**What you will do**
Only the pictures stay out; every record is to be quoted exactly.

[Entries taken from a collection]

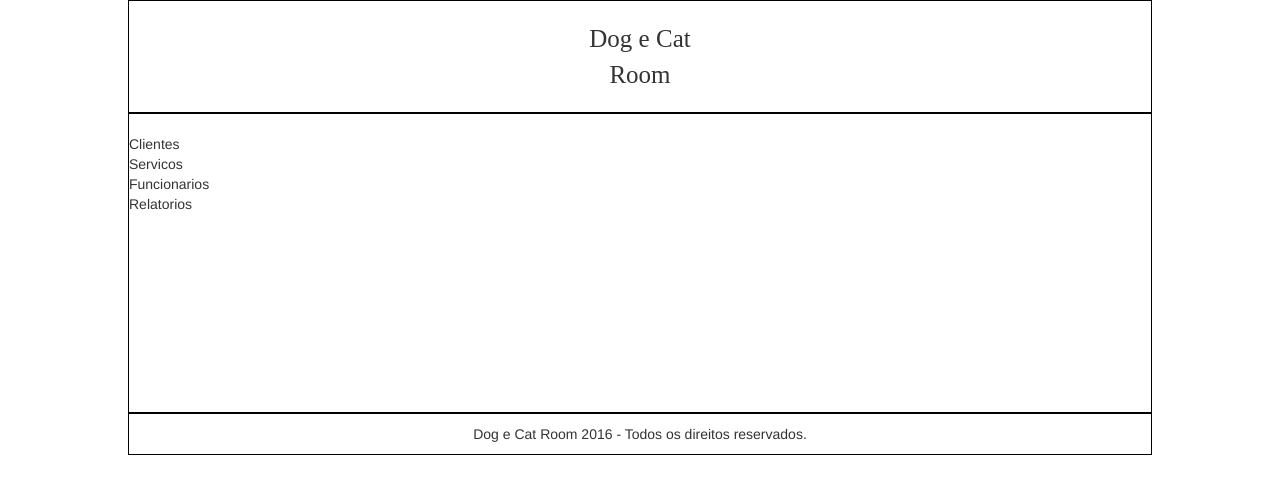
Repository: Natanzx/DogECatRoom
Page: http://localhost/DogECatRoom/principal.jsp
These files come from the project's save history. The page is drawn as it stood at one moment and after the next save; the edit follows.
The browser window is 1280 px wide. The pictures show the whole page.
The page is served by Tomcat 9.

Above is the page before, as saved 2016-05-15 19:59:25.

After the next save:
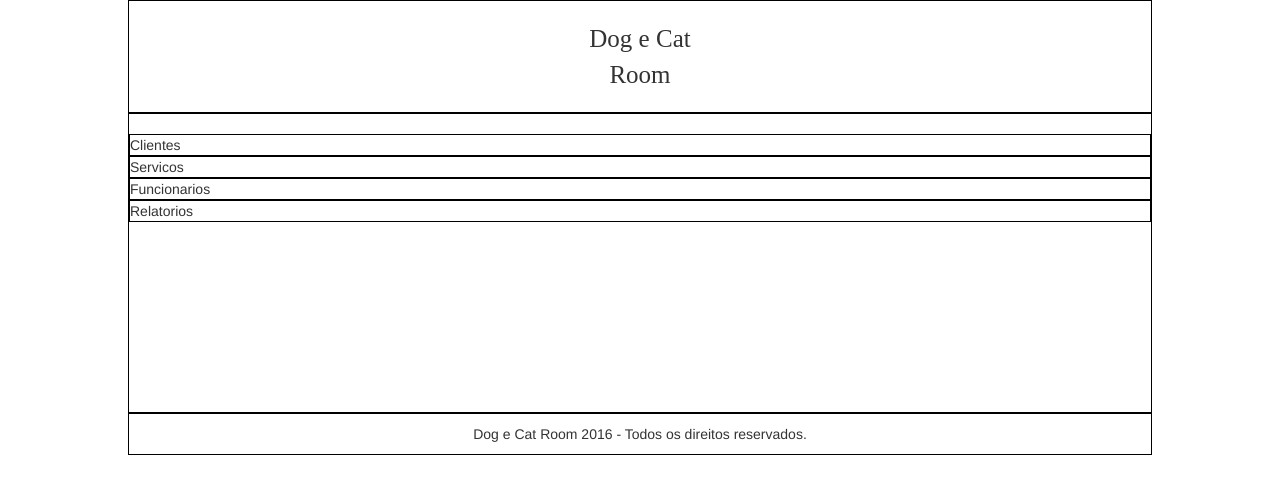
Saved 106 s later.
--- a/DogECatRoom/WebContent/bibliotecas/css/estilos.css
+++ b/DogECatRoom/WebContent/bibliotecas/css/estilos.css
@@ -24,3 +24,7 @@
 	padding 			: 20px 0px;
 	border				: 1px solid black;
 }
+
+.divMenu{
+	border				: 1px solid black;
+}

**Solved problem**
Repository: Natanzx/DogECatRoom
Page: http://localhost/DogECatRoom/principal.jsp
These files come from the project's save history. The page is drawn as it stood at one moment and after the next save; the edit follows.
The browser window is 1280 px wide. The pictures show the whole page.
The page is served by Tomcat 9.

Above is the page before, as saved 2016-05-15 19:59:25.

After the next save:
Saved 106 s later.
--- a/DogECatRoom/WebContent/bibliotecas/css/estilos.css
+++ b/DogECatRoom/WebContent/bibliotecas/css/estilos.css
@@ -24,3 +24,7 @@
 	padding 			: 20px 0px;
 	border				: 1px solid black;
 }
+
+.divMenu{
+	border				: 1px solid black;
+}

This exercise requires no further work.